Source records
-*-*-

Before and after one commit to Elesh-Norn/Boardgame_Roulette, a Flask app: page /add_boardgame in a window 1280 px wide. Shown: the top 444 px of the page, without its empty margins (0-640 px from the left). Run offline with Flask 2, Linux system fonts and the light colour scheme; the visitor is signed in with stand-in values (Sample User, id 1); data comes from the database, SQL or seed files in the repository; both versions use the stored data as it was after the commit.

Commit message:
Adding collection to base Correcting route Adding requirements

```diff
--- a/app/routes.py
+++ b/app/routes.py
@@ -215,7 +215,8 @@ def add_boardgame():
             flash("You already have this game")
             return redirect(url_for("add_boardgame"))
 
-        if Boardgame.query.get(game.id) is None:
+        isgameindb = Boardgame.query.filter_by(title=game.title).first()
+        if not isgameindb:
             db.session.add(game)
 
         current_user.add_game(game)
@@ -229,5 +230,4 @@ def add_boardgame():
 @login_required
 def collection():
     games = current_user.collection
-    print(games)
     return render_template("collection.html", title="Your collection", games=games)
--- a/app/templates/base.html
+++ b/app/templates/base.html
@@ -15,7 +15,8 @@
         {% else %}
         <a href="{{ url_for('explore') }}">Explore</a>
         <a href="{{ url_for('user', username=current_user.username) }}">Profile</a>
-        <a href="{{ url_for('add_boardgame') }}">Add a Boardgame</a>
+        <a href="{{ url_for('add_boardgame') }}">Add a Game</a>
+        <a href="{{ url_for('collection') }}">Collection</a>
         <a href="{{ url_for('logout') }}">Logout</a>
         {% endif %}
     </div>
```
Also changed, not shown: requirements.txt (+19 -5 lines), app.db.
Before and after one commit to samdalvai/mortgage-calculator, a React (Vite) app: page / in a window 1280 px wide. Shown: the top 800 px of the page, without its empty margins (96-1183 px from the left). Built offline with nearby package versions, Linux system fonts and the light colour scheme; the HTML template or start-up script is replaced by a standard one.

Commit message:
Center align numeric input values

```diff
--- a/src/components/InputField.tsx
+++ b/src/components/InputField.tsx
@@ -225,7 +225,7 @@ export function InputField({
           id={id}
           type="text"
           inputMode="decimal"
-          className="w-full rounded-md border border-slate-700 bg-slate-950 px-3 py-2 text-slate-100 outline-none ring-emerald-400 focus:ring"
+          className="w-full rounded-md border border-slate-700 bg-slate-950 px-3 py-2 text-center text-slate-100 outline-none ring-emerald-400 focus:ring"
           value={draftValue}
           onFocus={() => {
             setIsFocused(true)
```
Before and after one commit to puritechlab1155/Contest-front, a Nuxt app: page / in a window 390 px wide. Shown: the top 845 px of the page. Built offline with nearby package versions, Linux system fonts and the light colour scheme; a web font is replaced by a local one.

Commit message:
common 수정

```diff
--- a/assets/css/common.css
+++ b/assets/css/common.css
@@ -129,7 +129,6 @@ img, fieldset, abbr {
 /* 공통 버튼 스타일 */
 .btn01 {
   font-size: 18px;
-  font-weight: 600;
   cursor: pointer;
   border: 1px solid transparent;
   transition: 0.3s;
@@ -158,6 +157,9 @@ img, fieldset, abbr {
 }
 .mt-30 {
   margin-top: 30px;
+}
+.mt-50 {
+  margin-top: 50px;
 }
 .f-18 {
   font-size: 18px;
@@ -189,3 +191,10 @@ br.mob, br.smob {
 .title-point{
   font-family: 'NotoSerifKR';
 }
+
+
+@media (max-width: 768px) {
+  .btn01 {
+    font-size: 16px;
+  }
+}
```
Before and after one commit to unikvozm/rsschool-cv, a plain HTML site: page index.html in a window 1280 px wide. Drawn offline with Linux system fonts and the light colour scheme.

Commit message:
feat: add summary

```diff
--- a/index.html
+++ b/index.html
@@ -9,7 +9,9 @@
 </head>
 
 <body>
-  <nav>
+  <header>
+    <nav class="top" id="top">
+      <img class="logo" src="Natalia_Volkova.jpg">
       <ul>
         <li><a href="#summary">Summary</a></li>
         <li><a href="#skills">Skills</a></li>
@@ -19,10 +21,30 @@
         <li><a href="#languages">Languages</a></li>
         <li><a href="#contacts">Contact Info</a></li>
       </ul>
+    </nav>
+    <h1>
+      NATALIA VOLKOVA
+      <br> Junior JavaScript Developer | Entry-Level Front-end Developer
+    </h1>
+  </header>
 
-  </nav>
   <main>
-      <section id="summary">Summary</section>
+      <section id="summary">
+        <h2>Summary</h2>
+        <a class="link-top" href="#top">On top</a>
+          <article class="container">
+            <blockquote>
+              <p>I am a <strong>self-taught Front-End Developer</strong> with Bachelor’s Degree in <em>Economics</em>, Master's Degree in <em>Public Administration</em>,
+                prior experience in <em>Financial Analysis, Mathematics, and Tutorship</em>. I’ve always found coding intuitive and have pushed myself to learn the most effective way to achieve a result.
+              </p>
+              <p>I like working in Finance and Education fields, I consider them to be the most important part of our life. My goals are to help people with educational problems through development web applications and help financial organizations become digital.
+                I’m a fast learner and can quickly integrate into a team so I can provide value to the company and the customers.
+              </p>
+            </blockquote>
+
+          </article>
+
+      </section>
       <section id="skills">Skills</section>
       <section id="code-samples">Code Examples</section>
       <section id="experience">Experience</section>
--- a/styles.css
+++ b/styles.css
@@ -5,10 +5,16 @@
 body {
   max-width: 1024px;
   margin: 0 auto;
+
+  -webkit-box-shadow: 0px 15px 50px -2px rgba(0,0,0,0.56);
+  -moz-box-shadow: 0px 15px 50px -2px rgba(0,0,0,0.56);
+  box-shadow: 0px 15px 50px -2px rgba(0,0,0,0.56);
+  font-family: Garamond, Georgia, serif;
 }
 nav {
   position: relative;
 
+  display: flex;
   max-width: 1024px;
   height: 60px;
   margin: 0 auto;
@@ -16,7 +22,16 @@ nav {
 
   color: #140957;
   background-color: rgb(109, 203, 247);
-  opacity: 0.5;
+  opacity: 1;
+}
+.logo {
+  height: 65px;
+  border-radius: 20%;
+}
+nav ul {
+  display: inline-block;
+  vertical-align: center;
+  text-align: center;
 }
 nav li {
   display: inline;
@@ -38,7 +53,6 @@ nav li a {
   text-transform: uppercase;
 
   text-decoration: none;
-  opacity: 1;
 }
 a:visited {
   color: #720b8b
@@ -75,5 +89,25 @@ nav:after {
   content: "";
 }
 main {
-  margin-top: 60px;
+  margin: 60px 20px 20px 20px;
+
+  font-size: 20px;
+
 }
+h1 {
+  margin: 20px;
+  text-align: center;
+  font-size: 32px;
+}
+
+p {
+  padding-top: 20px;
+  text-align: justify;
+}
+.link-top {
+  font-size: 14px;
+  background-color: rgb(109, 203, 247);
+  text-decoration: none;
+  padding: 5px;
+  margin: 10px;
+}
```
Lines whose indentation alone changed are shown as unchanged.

-*-*-

Task description:
Copy down every line of the entries containing the word "Developer".

Answer section:
+      <br> Junior JavaScript Developer | Entry-Level Front-end Developer
+              <p>I am a <strong>self-taught Front-End Developer</strong> with Bachelor’s Degree in <em>Economics</em>, Master's Degree in <em>Public Administration</em>,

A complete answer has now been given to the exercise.